Legend has it that a ship docked in the port of Avilés carrying a sailor infested by the plague. The neighbors, horrified by the possibility of being infected, prayed to San Roque to free them from the plague. And since no one else in the city fell ill, in gratitude, they decided to build a chapel in honor of the saint.

The chapel, built in the 17th century, was not in good health, and although it was repaired several times, it ended up falling down. It was in 1892 when the last restoration was carried out and it is as we see it today and when the chapel became known as the chapel of Jesus de Galiana, although throughout the 18th century there are various references to the chapel as the chapel of the Nazarene.


Like the old church of Sabugo, it is consecrated to St. Thomas of Canterbury (although in the village it is known as St. Thomas of Cantorbery).

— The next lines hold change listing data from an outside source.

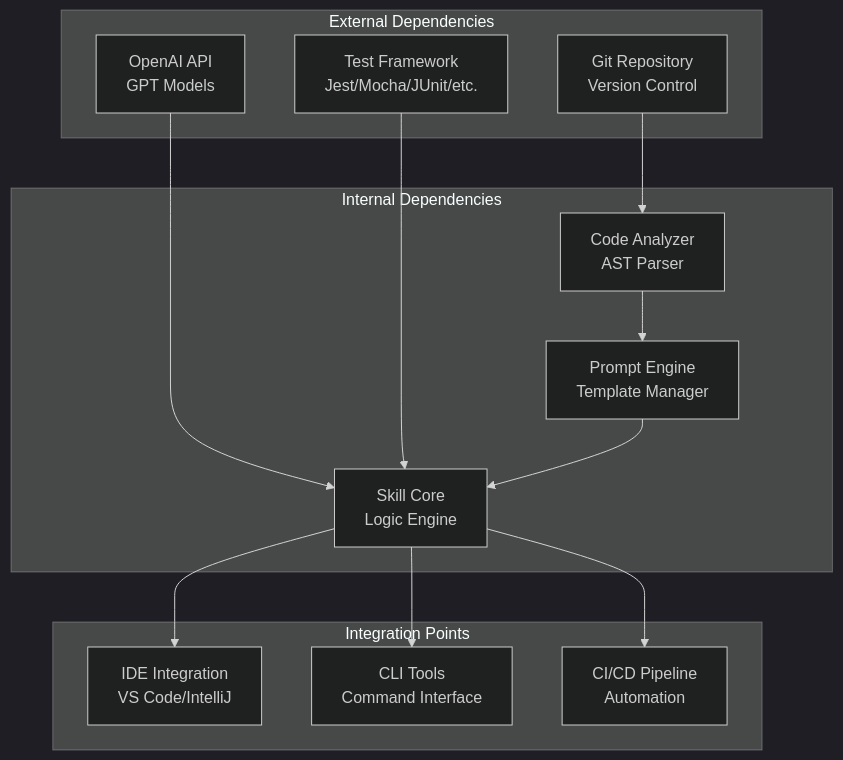
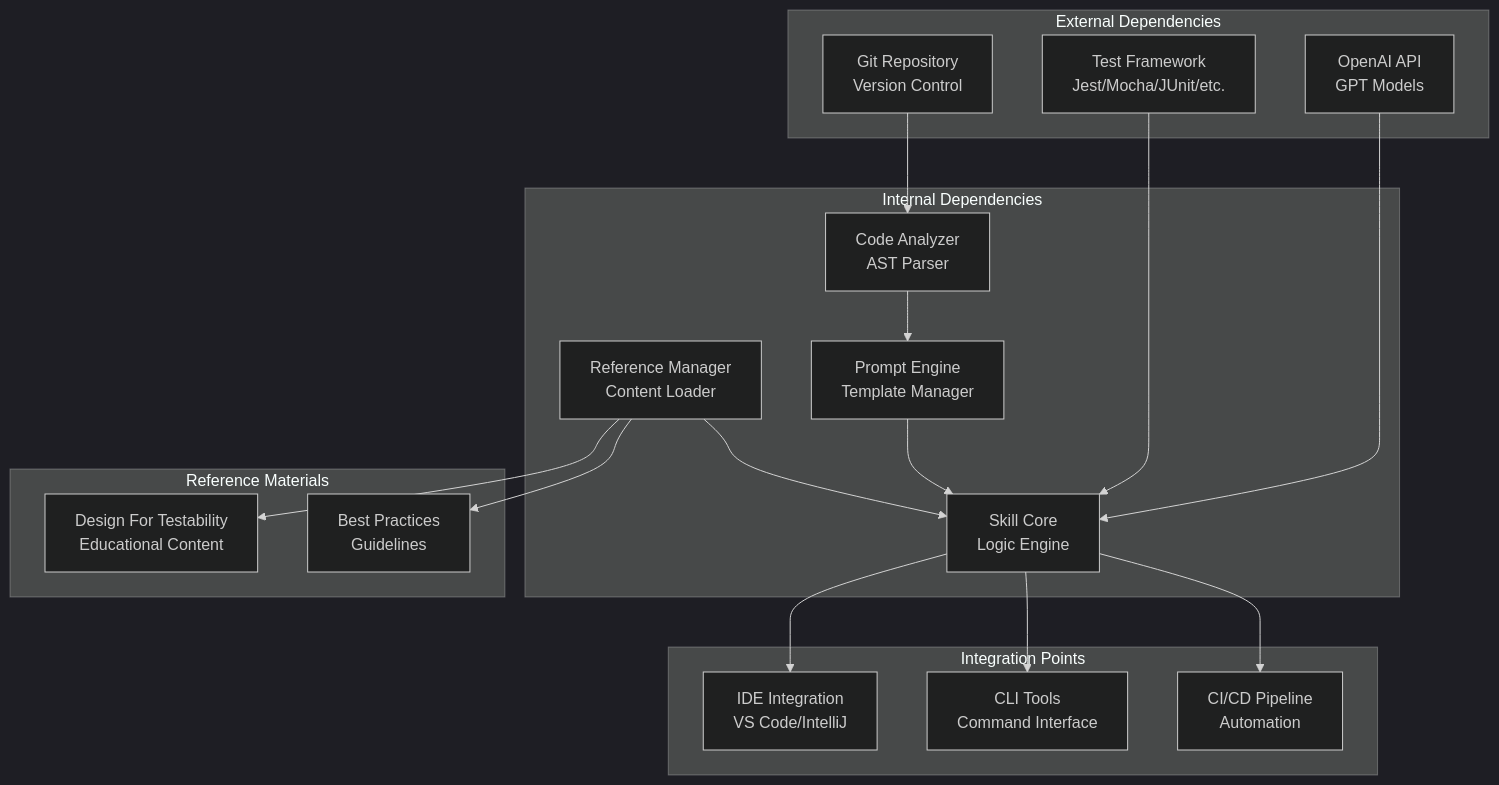
Before and after one commit to Sherlock-Shi/pi-codex-kit: the fifth of 5 diagrams in .qoder/repowiki/en/content/Skills Reference/Testing & Verification Skills/Develop TDD Skill.md, drawn with Mermaid (dark theme). The commit also changed other lines of this file and 47 other files, not shown here.

````diff
--- a/.qoder/repowiki/en/content/Skills Reference/Testing & Verification Skills/Develop TDD Skill.md
+++ b/.qoder/repowiki/en/content/Skills Reference/Testing & Verification Skills/Develop TDD Skill.md
@@ -230,26 +301,34 @@
 ```mermaid
 graph TB
 subgraph "External Dependencies"
 OPENAI[OpenAI API<br/>GPT Models]
 GIT[Git Repository<br/>Version Control]
 TEST_FRAMEWORK[Test Framework<br/>Jest/Mocha/JUnit/etc.]
 end
 subgraph "Internal Dependencies"
 SKILL_CORE[Skill Core<br/>Logic Engine]
 PROMPT_ENGINE[Prompt Engine<br/>Template Manager]
 CODE_ANALYZER[Code Analyzer<br/>AST Parser]
+REFERENCE_MANAGER[Reference Manager<br/>Content Loader]
+end
+subgraph "Reference Materials"
+DESIGN_REF[Design For Testability<br/>Educational Content]
+BEST_PRACTICES[Best Practices<br/>Guidelines]
 end
 subgraph "Integration Points"
 IDE_INTEGRATION[IDE Integration<br/>VS Code/IntelliJ]
 CLI_TOOLS[CLI Tools<br/>Command Interface]
 CI_CD[CI/CD Pipeline<br/>Automation]
 end
 OPENAI --> SKILL_CORE
 GIT --> CODE_ANALYZER
 TEST_FRAMEWORK --> SKILL_CORE
 CODE_ANALYZER --> PROMPT_ENGINE
 PROMPT_ENGINE --> SKILL_CORE
+REFERENCE_MANAGER --> DESIGN_REF
+REFERENCE_MANAGER --> BEST_PRACTICES
+REFERENCE_MANAGER --> SKILL_CORE
 SKILL_CORE --> IDE_INTEGRATION
 SKILL_CORE --> CLI_TOOLS
 SKILL_CORE --> CI_CD
 ```
````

Located in the Plaza de La Merced, it was erected in 1903 on (and with) the stones of the old convent of La Merced, which was demolished in 1895.

At that time the local economy lived a time of prosperity, with some Indians who had made their fortune in America and a booming bourgeoisie with the industrial revolution started in Asturias in the past decades. There was, therefore, money, and as the Romanesque church of Sabugo was becoming too small for so many parishioners, it was decided to build a new church.

It is of neo-Gothic style and was designed by the architect Luis Bellido González (who also designed the basilica of Covadonga), with a Latin cross plan of 57 meters long and 22.5 meters wide and has two twin towers of 47 meters high.

Most of the altarpieces that decorate the interior are the work of the Asturian artist Félix Granda Buylla, who was also in charge of its restoration after the fire suffered by the church during the Civil War.


Located on the outskirts of the city on a hill above the neighborhood of La Luz, it owes its name to the Virgin of La Luz to whom it is dedicated. This is, along with San Agustín, the two patron saints of Avilés.

The present hermitage dates from the 18th century and was built over a much older one that belonged to the Palace of Lluera, which was located at its feet. Inside, the image of Mary giving birth, one of the few images in this situation, stands out.

Another great reason to visit the hermitage is the fantastic view of the city and the estuary of Avilés.